Would you call meatloaf, sandwiched with sautéed spinach and a fried egg, “soul food”? Or would you call okra, served as a side to soy-glazed grouper, “soul food”?
Most Mexican immigrants don’t consider themselves mexicanos. They’re more aligned by city, state, language, or even race.
Michael Twitty’s call-to-change, written for the food media, also serves as a thoughtful challenge for consumers.
When was the last time a random diner assumed they naturally knew more than you about what you wanted to eat or drink—and told you as much?
We know we’re biased, but we think this project is a soaring, powerful contribution to the conversation about our ever-changing region, told through the narratives of the farmers and cooks and waiters who did the work.
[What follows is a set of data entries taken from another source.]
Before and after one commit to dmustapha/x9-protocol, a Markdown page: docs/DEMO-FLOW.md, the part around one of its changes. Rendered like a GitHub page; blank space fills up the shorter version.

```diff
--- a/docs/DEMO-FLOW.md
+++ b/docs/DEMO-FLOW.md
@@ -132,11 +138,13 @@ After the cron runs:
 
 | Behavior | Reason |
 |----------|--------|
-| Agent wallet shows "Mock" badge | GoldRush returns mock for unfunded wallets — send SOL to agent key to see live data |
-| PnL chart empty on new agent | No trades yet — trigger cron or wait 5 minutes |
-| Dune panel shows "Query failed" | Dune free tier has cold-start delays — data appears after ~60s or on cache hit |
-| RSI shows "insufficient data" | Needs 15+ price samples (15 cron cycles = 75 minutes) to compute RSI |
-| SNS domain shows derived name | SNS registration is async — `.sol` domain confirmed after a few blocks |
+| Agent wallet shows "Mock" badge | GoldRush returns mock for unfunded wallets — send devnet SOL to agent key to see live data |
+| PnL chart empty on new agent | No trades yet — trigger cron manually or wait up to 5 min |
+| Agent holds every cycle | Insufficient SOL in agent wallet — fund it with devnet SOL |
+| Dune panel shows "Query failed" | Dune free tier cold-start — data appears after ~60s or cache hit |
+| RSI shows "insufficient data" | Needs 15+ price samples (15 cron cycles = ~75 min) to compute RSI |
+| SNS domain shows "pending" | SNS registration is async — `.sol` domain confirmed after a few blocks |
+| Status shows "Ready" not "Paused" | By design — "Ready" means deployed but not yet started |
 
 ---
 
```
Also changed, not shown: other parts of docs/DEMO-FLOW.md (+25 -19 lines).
“Anytime you look into my work and you see a simple A-frame house with a porch on it, that’s my grandmother’s house. “
Wrap up National Poetry Month with this piece by Rebecca Gayle Howell, delivered at our 19th Southern Foodways Symposium.
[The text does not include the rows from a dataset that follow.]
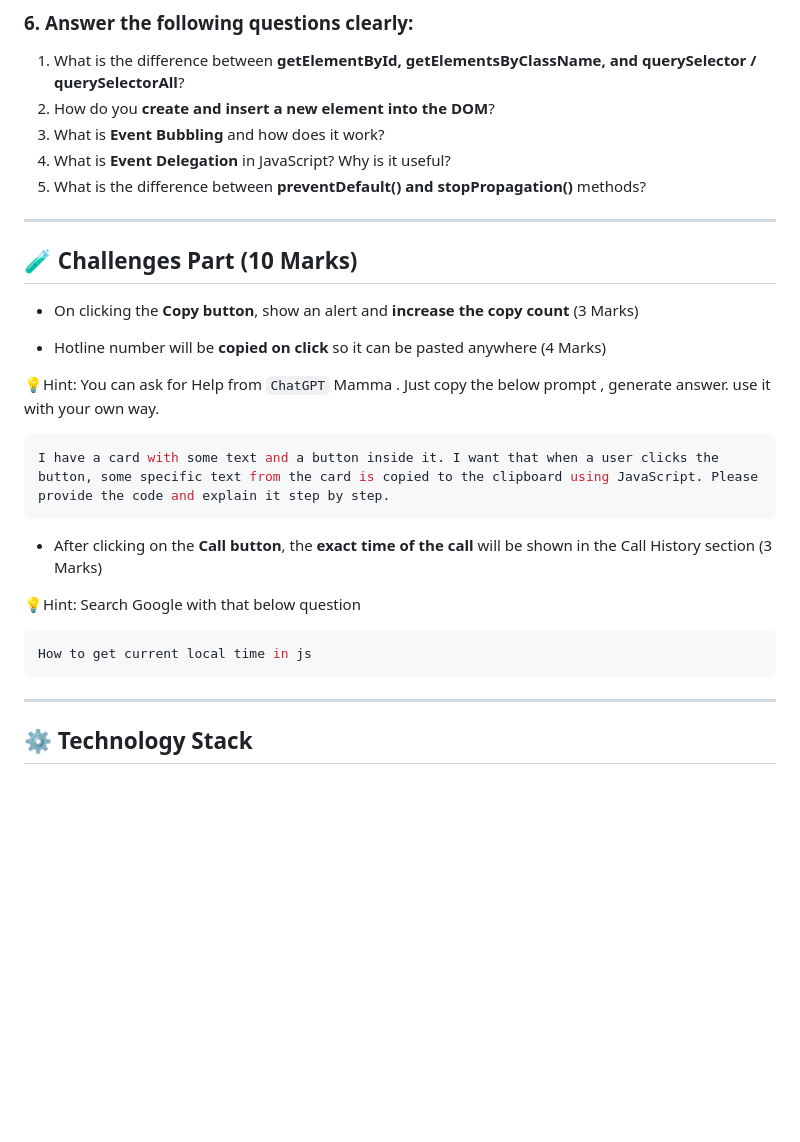
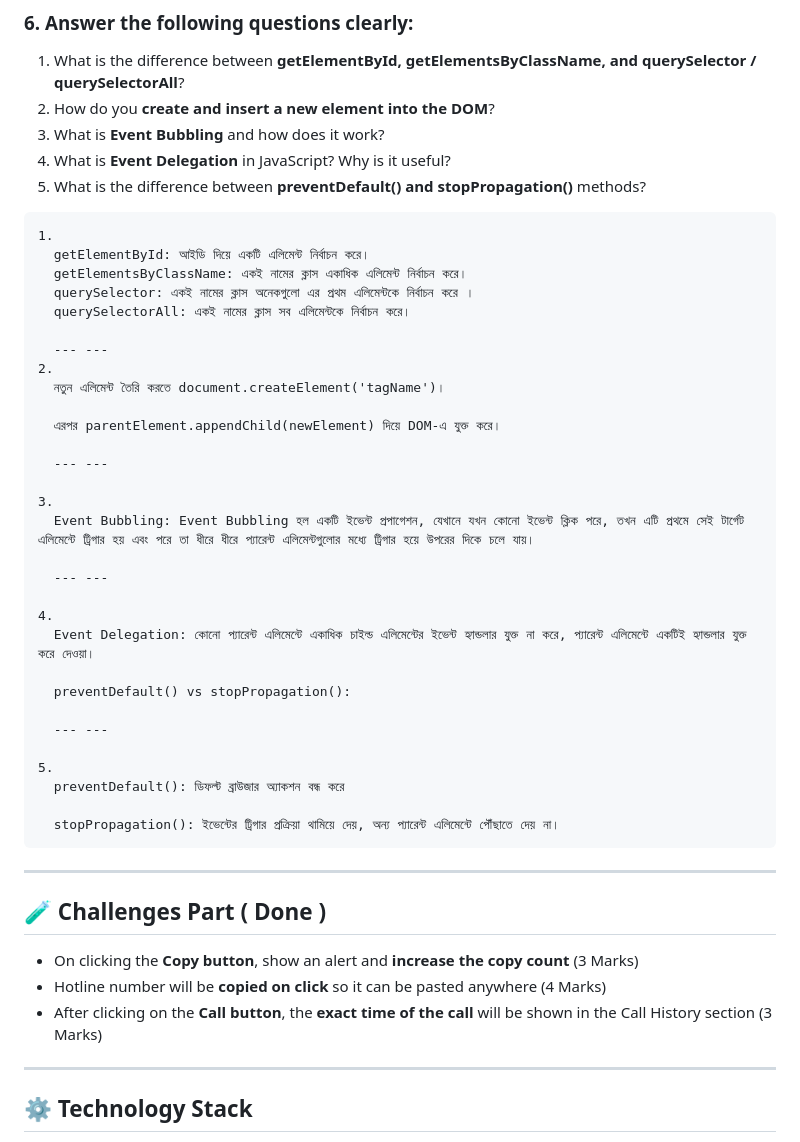
Before and after one commit to osmanzakaria532/emergency-hotline, a Markdown page: README.md, the part around the change printed below. Drawn GitHub-style; blank space fills up the shorter version.

````diff
--- a/README.md
+++ b/README.md
@@ -116,27 +110,46 @@ You have to create a `Readme.md` file. and write down following questions. Dont
 4. What is **Event Delegation** in JavaScript? Why is it useful?
 5. What is the difference between **preventDefault() and stopPropagation()** methods?
 
+```
+1.
+  getElementById: আইডি দিয়ে একটি এলিমেন্ট নির্বাচন করে।
+  getElementsByClassName: একই নামের ক্লাস একাধিক এলিমেন্ট নির্বাচন করে।
+  querySelector: একই নামের ক্লাস অনেকগুলো এর প্রথম এলিমেন্টকে নির্বাচন করে ।
+  querySelectorAll: একই নামের ক্লাস সব এলিমেন্টকে নির্বাচন করে।
+
+  --- ---
+2.
+  নতুন এলিমেন্ট তৈরি করতে document.createElement('tagName')।
+
+  এরপর parentElement.appendChild(newElement) দিয়ে DOM-এ যুক্ত করে।
+
+  --- ---
+
+3.
+  Event Bubbling: Event Bubbling হল একটি ইভেন্ট প্রপাগেশন, যেখানে যখন কোনো ইভেন্ট ক্লিক পরে, তখন এটি প্রথমে সেই টার্গেট এলিমেন্টে ট্রিগার হয় এবং পরে তা ধীরে ধীরে প্যারেন্ট এলিমেন্টগুলোর মধ্যে ট্রিগার হয়ে উপরের দিকে চলে যায়।
+
+  --- ---
+
+4.
+  Event Delegation: কোনো প্যারেন্ট এলিমেন্টে একাধিক চাইল্ড এলিমেন্টের ইভেন্ট হ্যান্ডলার যুক্ত না করে, প্যারেন্ট এলিমেন্টে একটিই হ্যান্ডলার যুক্ত করে দেওয়া।
+
+  preventDefault() vs stopPropagation():
+
+  --- ---
+
+5.
+  preventDefault(): ডিফল্ট ব্রাউজার অ্যাকশন বন্ধ করে
+
+  stopPropagation(): ইভেন্টের ট্রিগার প্রক্রিয়া থামিয়ে দেয়, অন্য প্যারেন্ট এলিমেন্টে পৌঁছাতে দেয় না।
+```
+
 ---
 
-## 🧪 Challenges Part (10 Marks)
+## 🧪 Challenges Part ( Done )
 
 - On clicking the **Copy button**, show an alert and **increase the copy count** (3 Marks)
-
 - Hotline number will be **copied on click** so it can be pasted anywhere (4 Marks)
-
-💡Hint: You can ask for Help from `ChatGPT` Mamma . Just copy the below prompt , generate answer. use it with your own way.
-
-```bash
-I have a card with some text and a button inside it. I want that when a user clicks the button, some specific text from the card is copied to the clipboard using JavaScript. Please provide the code and explain it step by step.
-```
-
 - After clicking on the **Call button**, the **exact time of the call** will be shown in the Call History section (3 Marks)
-
-💡Hint: Search Google with that below question
-
-```bash
-How to get current local time in js
-```
 
 ---
 
````
Also changed, not shown: other parts of README.md (+10 -16 lines).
On Harkers Island, a tight-knit community that holds fast to its traditions, Morales might have once been thought an outsider. Not now.
Della McCullers’ boardinghouse holds sophisticated stories of business acumen, community patronage, and everyday foodways that brim with a sense of place and purpose.